- How much water and when: Not enough water is harmful to the tree but too much water is bad as well. Over-watering is a common tree care mistake. Please note that moist is different than soggy, and you can judge this by feel. A damp soil that dries for a short period will allow adequate oxygen to permeate the soil.
As a rule of thumb, the soil should be moist. Usually, 30 seconds with a steady stream of water from a garden hose with a diffuser nozzle per tree seedlings is sufficient. Mulching is also key in retaining moisture in the soil.
Check soil moisture by using a garden trowel and inserting it into the ground to a depth of 2 inches, and then move the blade of the trowel back and forth to create a small narrow trench. Then use your finger to touch the soil. If it is moist to the touch, then they do not need water.
- Watering trees after the first two years: After a tree has been established in a yard for two years, the roots will be established. This will allow a tree to withstand a wider range of water conditions including on its own because it has a proper root structure.
If the area constantly deals with drought, you will want to consider trees listed as drought-tolerant. These trees are adapted to sites in their native habitat that regularly experience prolonged dry spells.
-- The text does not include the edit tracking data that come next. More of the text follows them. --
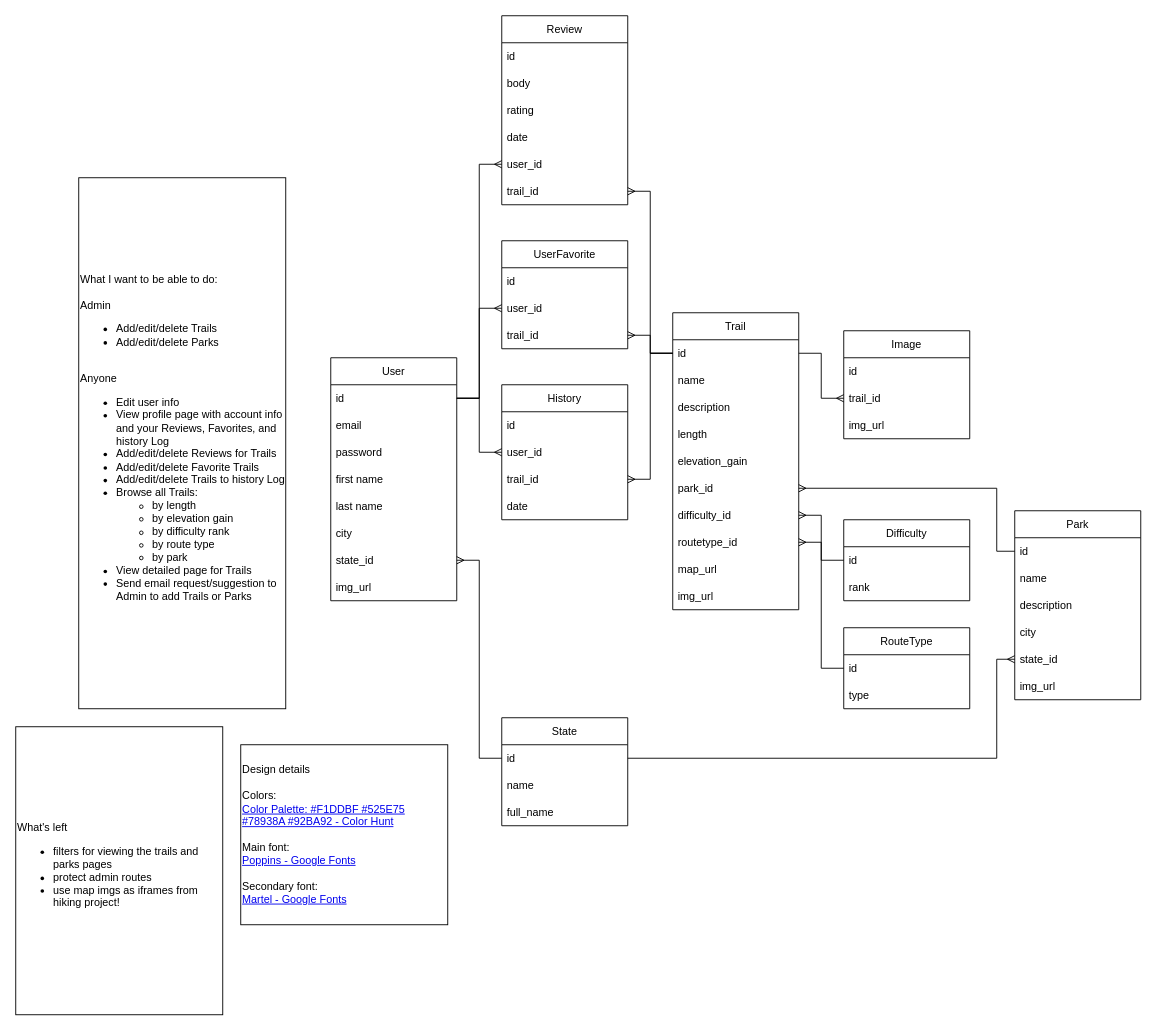
Above: planning/HikingVentures Brainstorming.drawio in gdbecker/HikingVentures (draw.io), before the change. Source tidied: cells renumbered, new cells numbered last; positions are measured from the earlier drawing's top-left corner, leaving out a move shared by most shapes. Both pictures are drawn from the tidied source at 90%, with x=0, y=0 at pixel (15, 15).
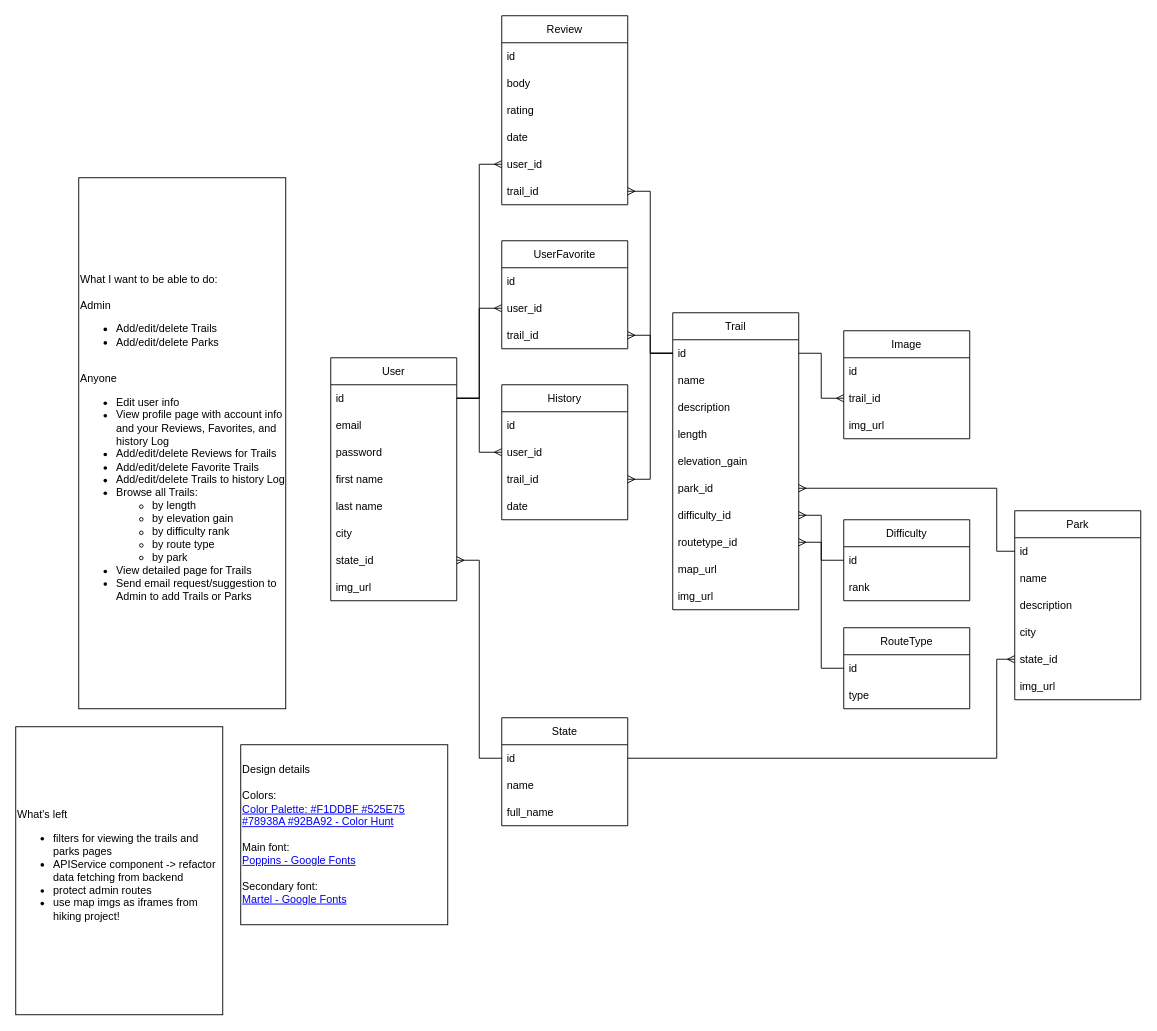
Above is the later version.

What changed in the source:
```diff
@@
-    <mxCell id="73" value="What's left&lt;br&gt;&lt;ul&gt;&lt;li&gt;filters for viewing the trails and parks pages&lt;/li&gt;&lt;li&gt;protect admin routes&lt;/li&gt;&lt;li&gt;use map imgs as iframes from hiking project!&lt;/li&gt;&lt;/ul&gt;" style="rounded=0;whiteSpace=wrap;html=1;align=left;" parent="1" vertex="1">
+    <mxCell id="73" value="What's left&lt;br&gt;&lt;ul&gt;&lt;li&gt;filters for viewing the trails and parks pages&lt;/li&gt;&lt;li&gt;APIService component -&amp;gt; refactor data fetching from backend&lt;/li&gt;&lt;li&gt;protect admin routes&lt;/li&gt;&lt;li&gt;use map imgs as iframes from hiking project!&lt;/li&gt;&lt;/ul&gt;" style="rounded=0;whiteSpace=wrap;html=1;align=left;" parent="1" vertex="1">
       <mxGeometry y="790" width="230" height="320" as="geometry" />
     </mxCell>
```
Although they are native to drought-prone areas and are more tolerant than others the first few years of life are critical to the survival of any tree and following the steps above will help trees grow.
Some drought-tolerant species include:
- Thornless Honeylocust (Zones 3 to 9)
- Arizona Cypress (Zones 7 to 9)
- Japanese Zelkova (Zones 5 to 8)
- Mugo Pine (Zones 3 to 7)
On the opposite side of the spectrum, if the area deals with a large amount of moisture or wet conditions, here are a few trees that will do better in wet conditions: